Task: Omit the pictures, please, and give each record below again exactly.
··· Given records ···
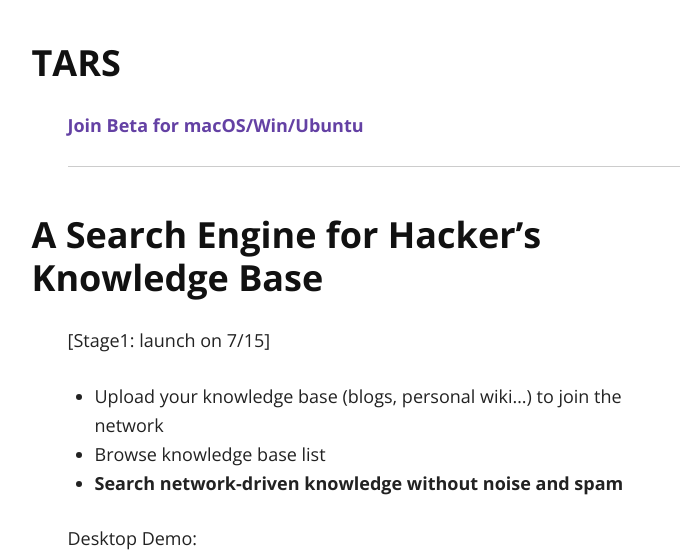
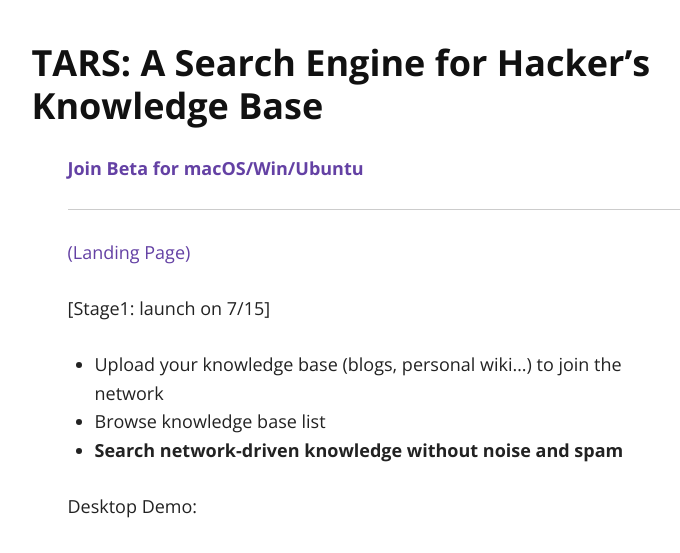
Before and after one commit to tarsmachine/tarsmachine.github.io, a Jekyll site: the page built from index.md, in a window 1280 px wide and 1400 px high, cut to the strip 294-847 px from the top of the window. Shown: the whole strip, without its empty margins (260-940 px from the left). Built offline with Jekyll 4.4.1, drawn with Linux system fonts in a browser that asks for light colours; nearby versions of some CDN libraries.

Commit message:
Update Links

```diff
--- a/index.md
+++ b/index.md
@@ -5,13 +5,14 @@
 <img src="images/icon.png" alt="sample image" width="200" height="200">
 
 
-### TARS
+### TARS: A Search Engine for Hacker's Knowledge Base
 
 **[Join Beta for macOS/Win/Ubuntu](mailto:allenleein@gmail.com?subject=Join TARS&body=Hi, I would like to join the private bete!)**
 
 ---
 
-### A Search Engine for Hacker's Knowledge Base
+[(Landing Page)](https://tarsbase.github.io/cause/)
+
 
 [Stage1: launch on 7/15]
 
```
Also changed, not shown: other parts of index.md (+0 -1 lines).
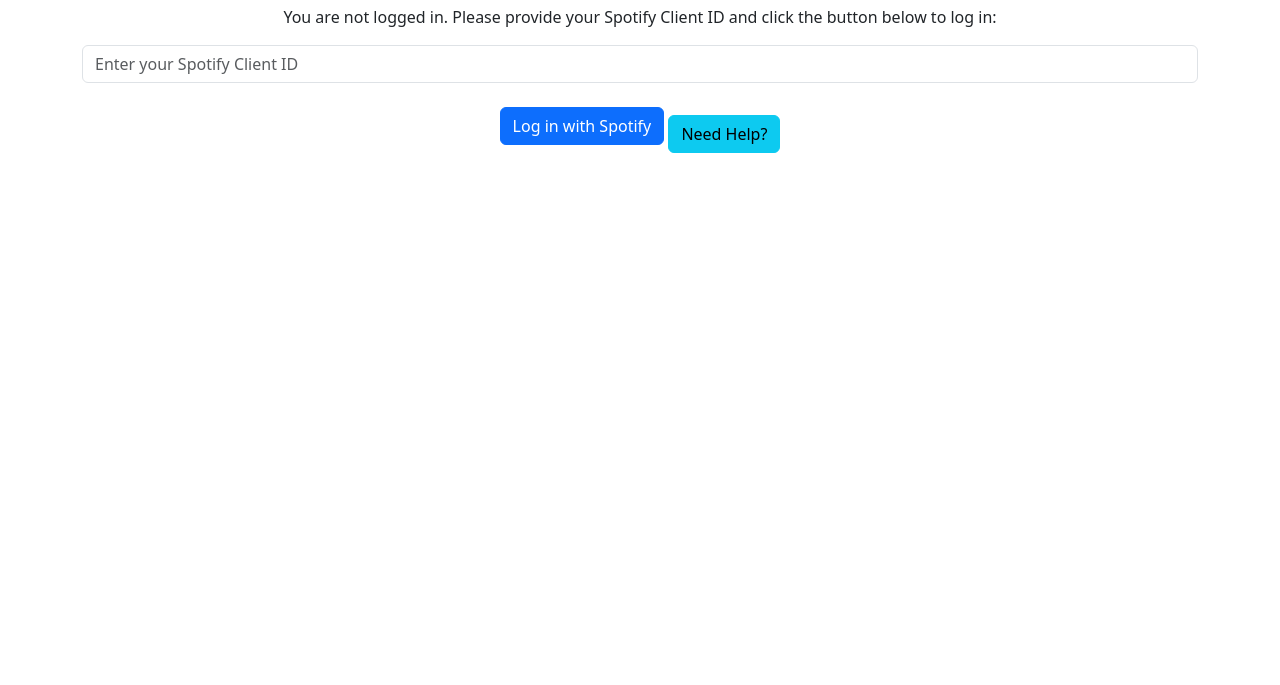
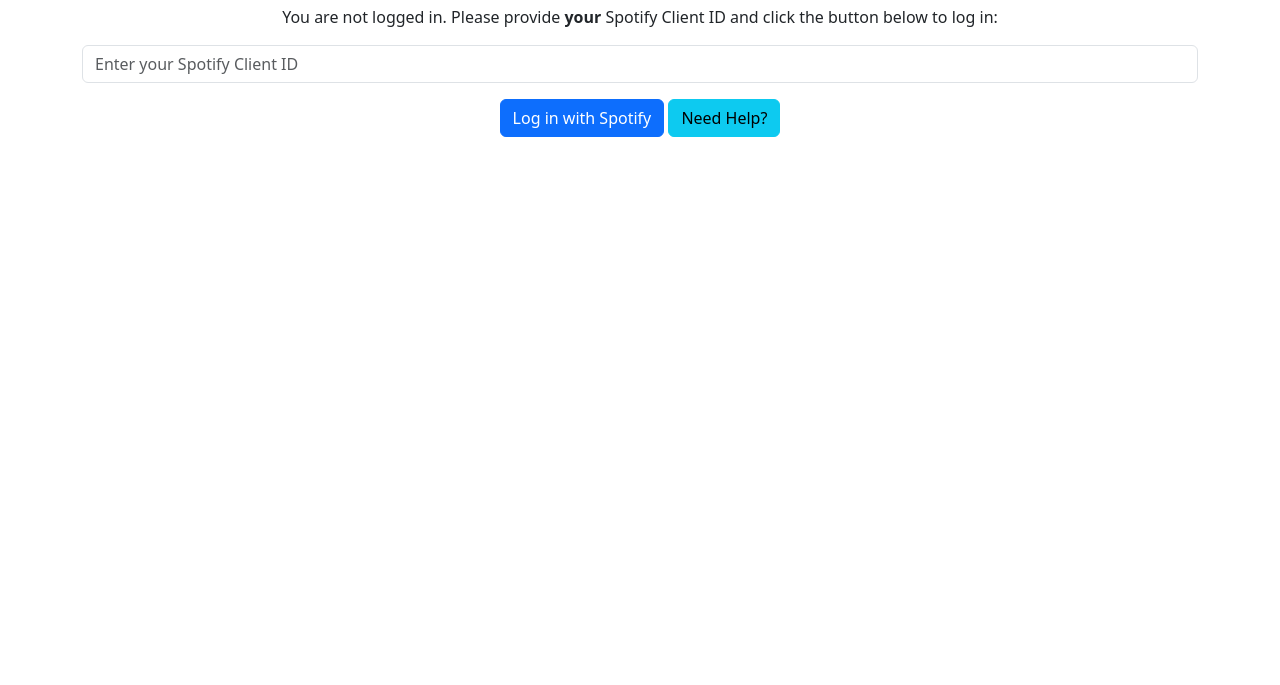
Before and after one commit to oldmartijntje/localNodeBox, a website: page docs/dataTools/spotify/index.html in a window 1280 px wide. Shown: the part 115-800 px from the top of the page. Drawn offline with nearby package versions, Linux system fonts and the light colour scheme.

Commit message:
clarification

```diff
--- a/docs/dataTools/spotify/index.html
+++ b/docs/dataTools/spotify/index.html
@@ -12,12 +12,13 @@
     <div class="container mt-5">
         <div id="not-logged-in" class="text-center d-none">
             <h1 class="mb-4">Spotify Login Checker</h1>
-            <p>You are not logged in. Please provide your Spotify Client ID and click the button below to log in:</p>
+            <p>You are not logged in. Please provide <strong>your</strong> Spotify Client ID and click the button below
+                to log in:</p>
             <div class="mb-3">
                 <input type="text" id="clientIdInput" class="form-control" placeholder="Enter your Spotify Client ID">
             </div>
             <button id="loginButton" class="btn btn-primary">Log in with Spotify</button>
-            <button id="helpButton" class="btn btn-info mt-3">Need Help?</button>
+            <button id="helpButton" class="btn btn-info">Need Help?</button>
         </div>
 
         <div id="logged-in" class="text-center d-none">
@@ -48,7 +49,8 @@
                         <li>Click on "Create App".</li>
                         <li>Set the "Redirect URIs" field to
                             <code>https://oldmartijntje.github.io/localNodeBox/dataTools/spotify</code> to redirect back
-                            to this website.</li>
+                            to this website.
+                        </li>
                         <li>Select the "Web API" checkbox.</li>
                         <li>Fill in the other required fields as you see fit.</li>
                         <li>Click the "Save" button.</li>
```
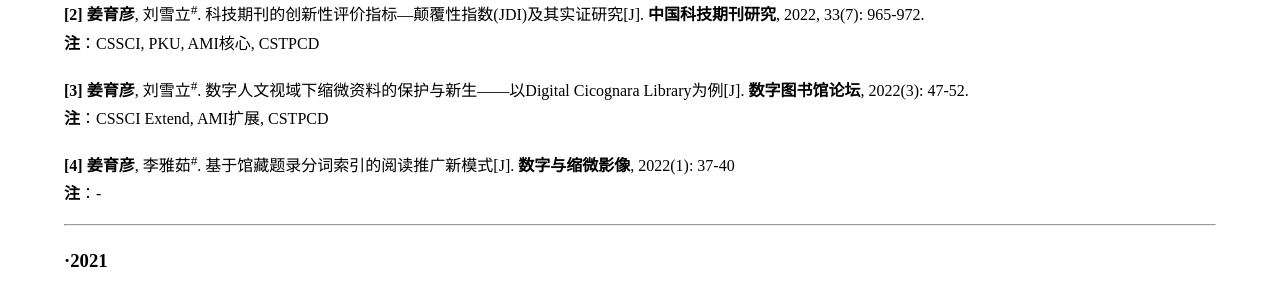
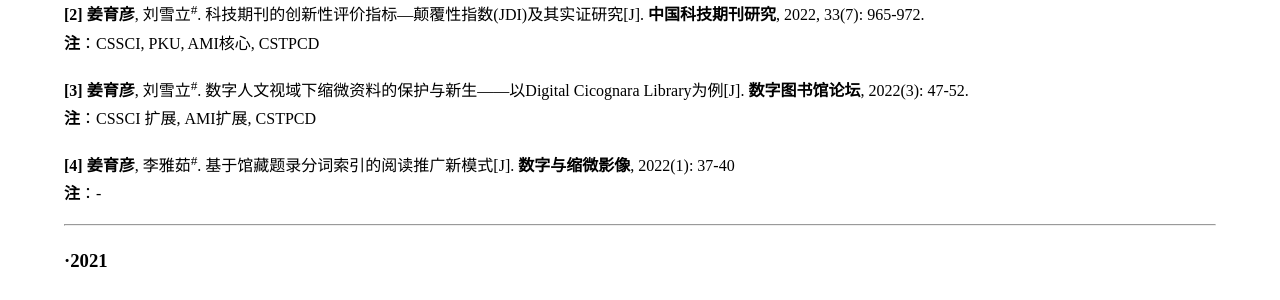
Before and after one commit to jiang-yuyan/Yuyan-Jiang-CV, a Jekyll site: the page built from publication/publications-zh.md, in a window 1280 px wide and 900 px high, scrolled down 2113 px. Shown: the part 150-450 px from the top of the window. Built offline with Jekyll 4.4.1, drawn with Linux system fonts in a browser that asks for light colours.

Commit message:
Update publications-zh.md

```diff
--- a/publication/publications-zh.md
+++ b/publication/publications-zh.md
@@ -93,7 +93,7 @@ title: publications-zh
 **注**：CSSCI, PKU, AMI核心, CSTPCD
 
 <a href="https://dlf.istic.ac.cn/dlf/ch/reader/view_abstract.aspx?file_no=202203007&flag=1" style="text-decoration:none; color:inherit;">**[3]**</a> **姜育彦**, 刘雪立<sup>#</sup>. 数字人文视域下缩微资料的保护与新生——以Digital Cicognara Library为例[J]. **数字图书馆论坛**, 2022(3): 47-52.
-**注**：CSSCI Extend, AMI扩展, CSTPCD
+**注**：CSSCI 扩展, AMI扩展, CSTPCD
 
 <a href="" style="text-decoration:none; color:inherit;">**[4]**</a> **姜育彦**, 李雅茹<sup>#</sup>. 基于馆藏题录分词索引的阅读推广新模式[J]. **数字与缩微影像**, 2022(1): 37-40
 **注**：-
```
···
Task answer:
Before and after one commit to tarsmachine/tarsmachine.github.io, a Jekyll site: the page built from index.md, in a window 1280 px wide and 1400 px high, cut to the strip 294-847 px from the top of the window. Shown: the whole strip, without its empty margins (260-940 px from the left). Built offline with Jekyll 4.4.1, drawn with Linux system fonts in a browser that asks for light colours; nearby versions of some CDN libraries.

Commit message:
Update Links

```diff
--- a/index.md
+++ b/index.md
@@ -5,13 +5,14 @@
 <img src="images/icon.png" alt="sample image" width="200" height="200">
 
 
-### TARS
+### TARS: A Search Engine for Hacker's Knowledge Base
 
 **[Join Beta for macOS/Win/Ubuntu](mailto:allenleein@gmail.com?subject=Join TARS&body=Hi, I would like to join the private bete!)**
 
 ---
 
-### A Search Engine for Hacker's Knowledge Base
+[(Landing Page)](https://tarsbase.github.io/cause/)
+
 
 [Stage1: launch on 7/15]
 
```
Also changed, not shown: other parts of index.md (+0 -1 lines).
Before and after one commit to oldmartijntje/localNodeBox, a website: page docs/dataTools/spotify/index.html in a window 1280 px wide. Shown: the part 115-800 px from the top of the page. Drawn offline with nearby package versions, Linux system fonts and the light colour scheme.

Commit message:
clarification

```diff
--- a/docs/dataTools/spotify/index.html
+++ b/docs/dataTools/spotify/index.html
@@ -12,12 +12,13 @@
     <div class="container mt-5">
         <div id="not-logged-in" class="text-center d-none">
             <h1 class="mb-4">Spotify Login Checker</h1>
-            <p>You are not logged in. Please provide your Spotify Client ID and click the button below to log in:</p>
+            <p>You are not logged in. Please provide <strong>your</strong> Spotify Client ID and click the button below
+                to log in:</p>
             <div class="mb-3">
                 <input type="text" id="clientIdInput" class="form-control" placeholder="Enter your Spotify Client ID">
             </div>
             <button id="loginButton" class="btn btn-primary">Log in with Spotify</button>
-            <button id="helpButton" class="btn btn-info mt-3">Need Help?</button>
+            <button id="helpButton" class="btn btn-info">Need Help?</button>
         </div>
 
         <div id="logged-in" class="text-center d-none">
@@ -48,7 +49,8 @@
                         <li>Click on "Create App".</li>
                         <li>Set the "Redirect URIs" field to
                             <code>https://oldmartijntje.github.io/localNodeBox/dataTools/spotify</code> to redirect back
-                            to this website.</li>
+                            to this website.
+                        </li>
                         <li>Select the "Web API" checkbox.</li>
                         <li>Fill in the other required fields as you see fit.</li>
                         <li>Click the "Save" button.</li>
```
Before and after one commit to jiang-yuyan/Yuyan-Jiang-CV, a Jekyll site: the page built from publication/publications-zh.md, in a window 1280 px wide and 900 px high, scrolled down 2113 px. Shown: the part 150-450 px from the top of the window. Built offline with Jekyll 4.4.1, drawn with Linux system fonts in a browser that asks for light colours.

Commit message:
Update publications-zh.md

```diff
--- a/publication/publications-zh.md
+++ b/publication/publications-zh.md
@@ -93,7 +93,7 @@ title: publications-zh
 **注**：CSSCI, PKU, AMI核心, CSTPCD
 
 <a href="https://dlf.istic.ac.cn/dlf/ch/reader/view_abstract.aspx?file_no=202203007&flag=1" style="text-decoration:none; color:inherit;">**[3]**</a> **姜育彦**, 刘雪立<sup>#</sup>. 数字人文视域下缩微资料的保护与新生——以Digital Cicognara Library为例[J]. **数字图书馆论坛**, 2022(3): 47-52.
-**注**：CSSCI Extend, AMI扩展, CSTPCD
+**注**：CSSCI 扩展, AMI扩展, CSTPCD
 
 <a href="" style="text-decoration:none; color:inherit;">**[4]**</a> **姜育彦**, 李雅茹<sup>#</sup>. 基于馆藏题录分词索引的阅读推广新模式[J]. **数字与缩微影像**, 2022(1): 37-40
 **注**：-
```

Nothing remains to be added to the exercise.